━━━━━ Material supplied

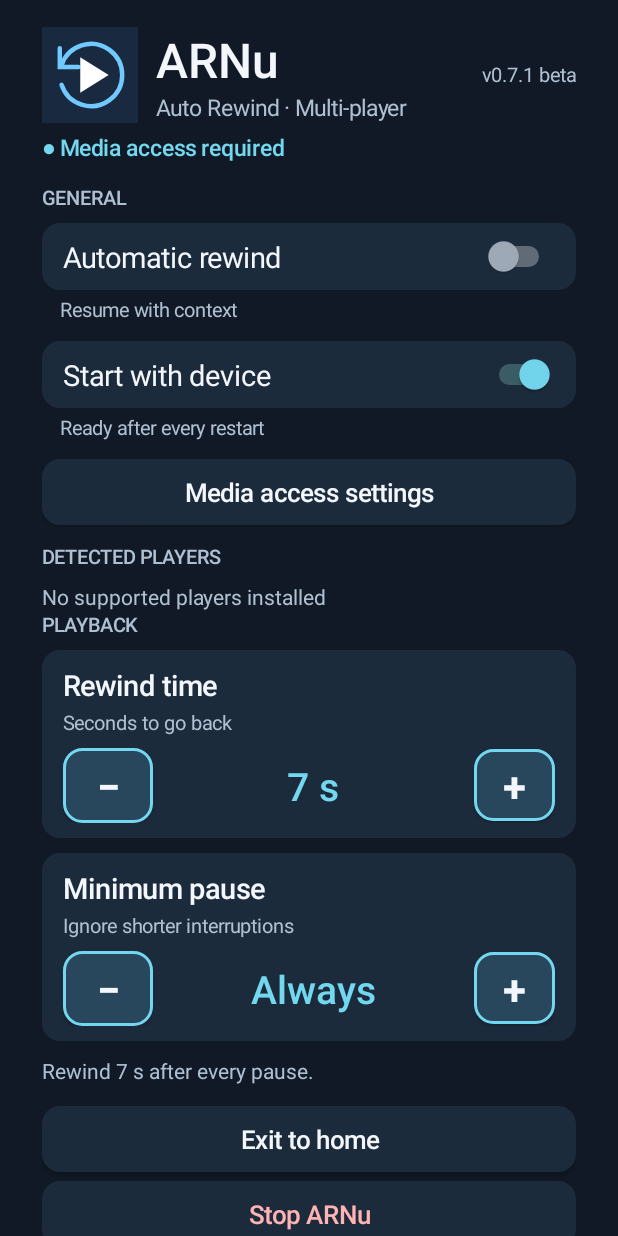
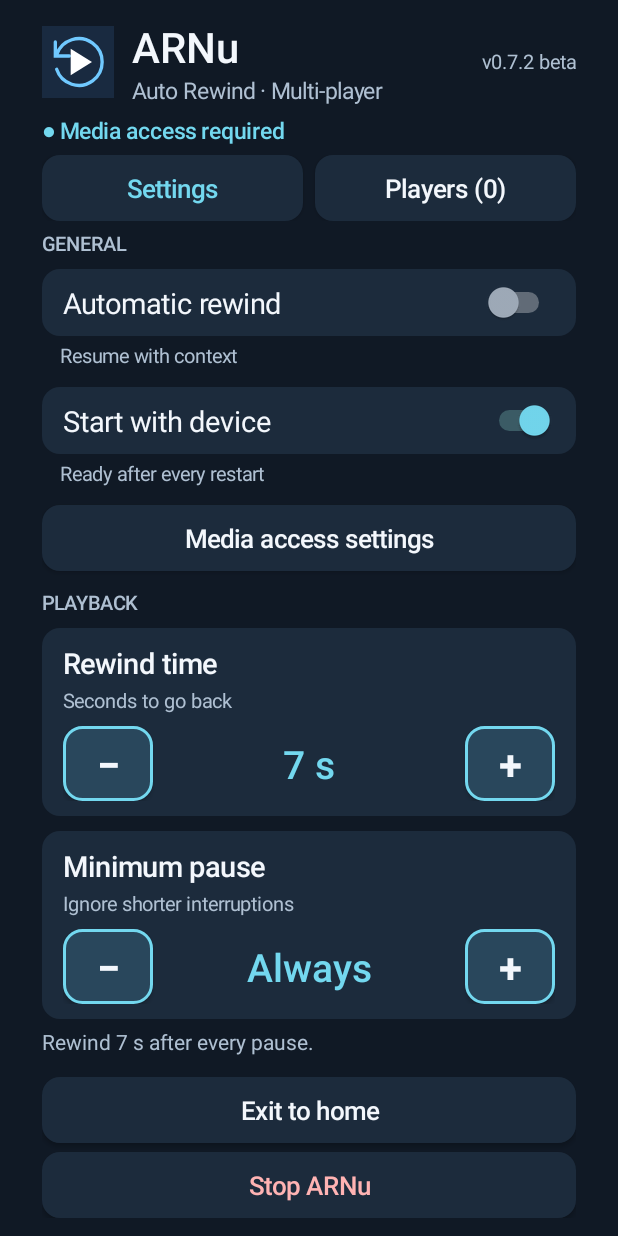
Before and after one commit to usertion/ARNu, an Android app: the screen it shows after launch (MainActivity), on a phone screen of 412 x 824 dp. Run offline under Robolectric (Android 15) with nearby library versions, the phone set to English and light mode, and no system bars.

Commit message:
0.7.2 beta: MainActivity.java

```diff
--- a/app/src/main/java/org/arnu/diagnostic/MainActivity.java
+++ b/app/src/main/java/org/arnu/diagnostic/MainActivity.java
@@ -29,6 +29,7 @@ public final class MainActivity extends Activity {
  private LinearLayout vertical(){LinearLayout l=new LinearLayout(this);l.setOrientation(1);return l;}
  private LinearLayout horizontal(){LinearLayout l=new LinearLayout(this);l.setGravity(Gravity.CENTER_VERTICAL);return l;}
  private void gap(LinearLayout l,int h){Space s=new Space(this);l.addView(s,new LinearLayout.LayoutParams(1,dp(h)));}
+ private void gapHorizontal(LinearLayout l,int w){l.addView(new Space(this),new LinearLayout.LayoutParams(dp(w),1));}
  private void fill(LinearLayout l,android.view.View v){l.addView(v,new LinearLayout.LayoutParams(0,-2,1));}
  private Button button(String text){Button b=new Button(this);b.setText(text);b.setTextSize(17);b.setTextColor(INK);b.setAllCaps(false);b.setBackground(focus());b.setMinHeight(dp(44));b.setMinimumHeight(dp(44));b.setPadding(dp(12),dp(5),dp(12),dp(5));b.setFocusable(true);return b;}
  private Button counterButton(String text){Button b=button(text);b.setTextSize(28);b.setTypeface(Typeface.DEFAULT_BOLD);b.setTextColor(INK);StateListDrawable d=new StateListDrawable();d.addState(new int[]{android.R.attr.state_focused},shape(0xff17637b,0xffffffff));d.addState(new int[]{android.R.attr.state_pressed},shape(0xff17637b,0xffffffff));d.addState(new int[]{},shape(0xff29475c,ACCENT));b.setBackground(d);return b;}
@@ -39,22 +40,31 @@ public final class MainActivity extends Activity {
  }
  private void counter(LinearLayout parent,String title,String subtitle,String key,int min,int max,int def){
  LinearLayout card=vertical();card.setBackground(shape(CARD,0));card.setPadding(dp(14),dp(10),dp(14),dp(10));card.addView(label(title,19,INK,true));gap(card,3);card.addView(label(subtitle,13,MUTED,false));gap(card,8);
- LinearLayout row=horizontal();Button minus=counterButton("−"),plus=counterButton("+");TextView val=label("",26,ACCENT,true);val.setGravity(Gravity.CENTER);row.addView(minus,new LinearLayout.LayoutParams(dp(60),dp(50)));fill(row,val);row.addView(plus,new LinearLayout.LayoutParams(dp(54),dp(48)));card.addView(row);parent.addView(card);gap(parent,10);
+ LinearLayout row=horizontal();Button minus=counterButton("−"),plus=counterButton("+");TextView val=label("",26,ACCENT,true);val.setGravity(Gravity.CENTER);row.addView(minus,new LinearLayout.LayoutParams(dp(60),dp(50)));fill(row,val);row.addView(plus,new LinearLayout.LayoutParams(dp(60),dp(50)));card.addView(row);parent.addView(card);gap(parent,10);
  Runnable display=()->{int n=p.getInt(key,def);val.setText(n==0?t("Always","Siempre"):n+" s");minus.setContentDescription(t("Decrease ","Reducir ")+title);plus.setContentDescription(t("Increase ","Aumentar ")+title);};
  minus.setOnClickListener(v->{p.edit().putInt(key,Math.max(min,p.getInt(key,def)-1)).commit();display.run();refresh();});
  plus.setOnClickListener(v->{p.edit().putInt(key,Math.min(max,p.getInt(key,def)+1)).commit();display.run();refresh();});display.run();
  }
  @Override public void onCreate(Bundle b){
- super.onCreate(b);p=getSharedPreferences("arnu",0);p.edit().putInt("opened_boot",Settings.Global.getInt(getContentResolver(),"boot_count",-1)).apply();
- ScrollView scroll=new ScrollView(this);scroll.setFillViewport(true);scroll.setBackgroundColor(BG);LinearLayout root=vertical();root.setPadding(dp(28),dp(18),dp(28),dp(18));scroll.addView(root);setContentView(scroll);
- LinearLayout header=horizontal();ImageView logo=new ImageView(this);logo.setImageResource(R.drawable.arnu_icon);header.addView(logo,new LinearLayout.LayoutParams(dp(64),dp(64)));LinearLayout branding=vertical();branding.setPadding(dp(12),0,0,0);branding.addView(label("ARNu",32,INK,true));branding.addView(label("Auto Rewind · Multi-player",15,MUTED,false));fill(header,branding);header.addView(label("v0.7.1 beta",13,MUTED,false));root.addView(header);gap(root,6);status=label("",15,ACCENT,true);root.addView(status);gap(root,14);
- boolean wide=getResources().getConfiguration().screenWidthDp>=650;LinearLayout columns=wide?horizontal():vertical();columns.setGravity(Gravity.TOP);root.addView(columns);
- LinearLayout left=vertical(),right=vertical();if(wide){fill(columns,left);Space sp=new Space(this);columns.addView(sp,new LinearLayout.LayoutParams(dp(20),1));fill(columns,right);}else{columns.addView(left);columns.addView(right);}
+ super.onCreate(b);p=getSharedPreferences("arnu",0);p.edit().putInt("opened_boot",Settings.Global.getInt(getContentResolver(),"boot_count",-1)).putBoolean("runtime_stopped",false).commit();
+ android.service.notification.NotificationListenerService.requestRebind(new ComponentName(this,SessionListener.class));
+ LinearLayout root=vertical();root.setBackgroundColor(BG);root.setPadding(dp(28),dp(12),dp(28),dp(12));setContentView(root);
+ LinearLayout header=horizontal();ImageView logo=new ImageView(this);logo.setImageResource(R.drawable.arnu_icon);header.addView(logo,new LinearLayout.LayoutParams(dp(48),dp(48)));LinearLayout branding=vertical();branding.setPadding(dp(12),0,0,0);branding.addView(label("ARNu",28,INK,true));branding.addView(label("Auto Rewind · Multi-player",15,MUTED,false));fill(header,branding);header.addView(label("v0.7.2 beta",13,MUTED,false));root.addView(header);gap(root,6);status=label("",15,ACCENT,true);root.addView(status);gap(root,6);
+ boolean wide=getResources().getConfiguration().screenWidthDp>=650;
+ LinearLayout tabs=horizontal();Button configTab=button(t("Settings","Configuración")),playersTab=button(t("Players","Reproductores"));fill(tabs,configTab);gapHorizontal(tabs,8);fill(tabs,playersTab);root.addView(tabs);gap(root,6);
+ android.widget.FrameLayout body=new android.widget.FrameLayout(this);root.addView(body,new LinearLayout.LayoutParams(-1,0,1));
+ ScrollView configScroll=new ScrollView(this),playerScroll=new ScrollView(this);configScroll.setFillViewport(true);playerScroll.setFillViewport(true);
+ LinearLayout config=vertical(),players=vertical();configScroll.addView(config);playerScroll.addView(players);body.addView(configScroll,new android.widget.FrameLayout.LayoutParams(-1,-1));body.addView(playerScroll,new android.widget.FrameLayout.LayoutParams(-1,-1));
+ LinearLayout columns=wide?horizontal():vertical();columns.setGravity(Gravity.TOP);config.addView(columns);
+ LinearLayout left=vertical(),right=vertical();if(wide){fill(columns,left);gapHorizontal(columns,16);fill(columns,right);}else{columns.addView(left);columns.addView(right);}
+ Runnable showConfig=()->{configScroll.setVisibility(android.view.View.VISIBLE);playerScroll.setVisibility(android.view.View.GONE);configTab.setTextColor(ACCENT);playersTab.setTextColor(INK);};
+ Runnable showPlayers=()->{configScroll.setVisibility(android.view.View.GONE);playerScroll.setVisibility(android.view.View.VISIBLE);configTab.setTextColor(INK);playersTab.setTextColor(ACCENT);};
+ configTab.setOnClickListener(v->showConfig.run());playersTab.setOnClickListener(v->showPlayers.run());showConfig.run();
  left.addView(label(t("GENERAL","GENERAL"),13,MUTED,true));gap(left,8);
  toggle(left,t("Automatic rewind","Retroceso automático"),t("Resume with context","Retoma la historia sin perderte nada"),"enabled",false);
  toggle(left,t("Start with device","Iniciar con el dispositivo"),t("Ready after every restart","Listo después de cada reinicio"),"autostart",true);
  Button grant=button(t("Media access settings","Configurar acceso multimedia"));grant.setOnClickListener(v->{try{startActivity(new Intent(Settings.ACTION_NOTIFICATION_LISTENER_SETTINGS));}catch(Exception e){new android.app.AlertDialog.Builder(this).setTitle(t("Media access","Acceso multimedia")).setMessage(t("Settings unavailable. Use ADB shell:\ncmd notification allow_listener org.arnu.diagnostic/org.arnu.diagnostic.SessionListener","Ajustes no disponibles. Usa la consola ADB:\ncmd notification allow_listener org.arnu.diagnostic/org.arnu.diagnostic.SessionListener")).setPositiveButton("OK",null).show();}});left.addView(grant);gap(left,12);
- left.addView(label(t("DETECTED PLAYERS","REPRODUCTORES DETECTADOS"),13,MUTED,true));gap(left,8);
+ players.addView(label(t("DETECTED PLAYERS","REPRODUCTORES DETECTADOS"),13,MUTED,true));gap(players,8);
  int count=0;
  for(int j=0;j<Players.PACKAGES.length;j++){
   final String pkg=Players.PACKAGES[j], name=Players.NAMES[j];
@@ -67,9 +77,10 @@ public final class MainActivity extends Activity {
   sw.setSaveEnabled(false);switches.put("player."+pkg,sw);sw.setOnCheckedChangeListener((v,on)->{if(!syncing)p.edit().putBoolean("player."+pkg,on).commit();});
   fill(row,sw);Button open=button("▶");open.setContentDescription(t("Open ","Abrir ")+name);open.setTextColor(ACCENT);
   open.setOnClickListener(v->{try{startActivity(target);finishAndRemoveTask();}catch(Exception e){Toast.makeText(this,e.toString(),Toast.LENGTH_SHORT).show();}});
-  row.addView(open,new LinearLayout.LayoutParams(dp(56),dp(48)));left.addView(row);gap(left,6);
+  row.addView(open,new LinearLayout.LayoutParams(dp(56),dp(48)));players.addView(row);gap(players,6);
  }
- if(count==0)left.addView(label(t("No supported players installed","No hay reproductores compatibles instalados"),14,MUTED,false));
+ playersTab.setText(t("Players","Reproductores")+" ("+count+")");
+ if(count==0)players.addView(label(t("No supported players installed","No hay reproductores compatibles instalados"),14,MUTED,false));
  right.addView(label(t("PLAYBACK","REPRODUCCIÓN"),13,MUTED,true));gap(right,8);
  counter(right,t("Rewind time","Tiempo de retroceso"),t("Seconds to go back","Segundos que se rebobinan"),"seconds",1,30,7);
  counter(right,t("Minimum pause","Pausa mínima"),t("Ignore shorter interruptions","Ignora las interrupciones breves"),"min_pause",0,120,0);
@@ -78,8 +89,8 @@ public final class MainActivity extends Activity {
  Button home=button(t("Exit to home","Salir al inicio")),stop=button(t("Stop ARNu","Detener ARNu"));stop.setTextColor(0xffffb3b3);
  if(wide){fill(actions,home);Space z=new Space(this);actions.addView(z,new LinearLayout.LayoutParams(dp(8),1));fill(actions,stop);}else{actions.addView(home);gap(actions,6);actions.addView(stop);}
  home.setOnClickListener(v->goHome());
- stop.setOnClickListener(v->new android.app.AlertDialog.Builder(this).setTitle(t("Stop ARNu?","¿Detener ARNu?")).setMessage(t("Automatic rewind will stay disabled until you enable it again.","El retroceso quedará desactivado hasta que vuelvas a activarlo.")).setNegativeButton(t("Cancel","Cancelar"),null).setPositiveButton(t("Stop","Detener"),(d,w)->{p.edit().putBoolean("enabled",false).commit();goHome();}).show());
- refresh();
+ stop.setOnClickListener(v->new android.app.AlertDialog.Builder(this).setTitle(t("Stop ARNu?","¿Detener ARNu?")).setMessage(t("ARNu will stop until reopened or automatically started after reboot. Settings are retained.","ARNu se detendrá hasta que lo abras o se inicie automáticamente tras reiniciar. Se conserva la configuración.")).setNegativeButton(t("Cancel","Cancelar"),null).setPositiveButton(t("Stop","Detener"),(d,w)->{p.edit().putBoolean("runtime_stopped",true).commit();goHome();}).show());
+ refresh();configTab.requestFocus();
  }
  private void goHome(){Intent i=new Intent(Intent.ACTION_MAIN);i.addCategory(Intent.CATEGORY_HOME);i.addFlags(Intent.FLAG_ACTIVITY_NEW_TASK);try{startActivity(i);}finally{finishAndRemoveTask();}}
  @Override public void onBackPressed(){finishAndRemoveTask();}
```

━━━━━━━━━━

(Exercise prompt): Search the entries for the word "class" and copy every line that has it.

(Reply to the exercise):
@@ -29,6 +29,7 @@ public final class MainActivity extends Activity {
@@ -39,22 +40,31 @@ public final class MainActivity extends Activity {
+ android.service.notification.NotificationListenerService.requestRebind(new ComponentName(this,SessionListener.class));
@@ -67,9 +77,10 @@ public final class MainActivity extends Activity {
@@ -78,8 +89,8 @@ public final class MainActivity extends Activity {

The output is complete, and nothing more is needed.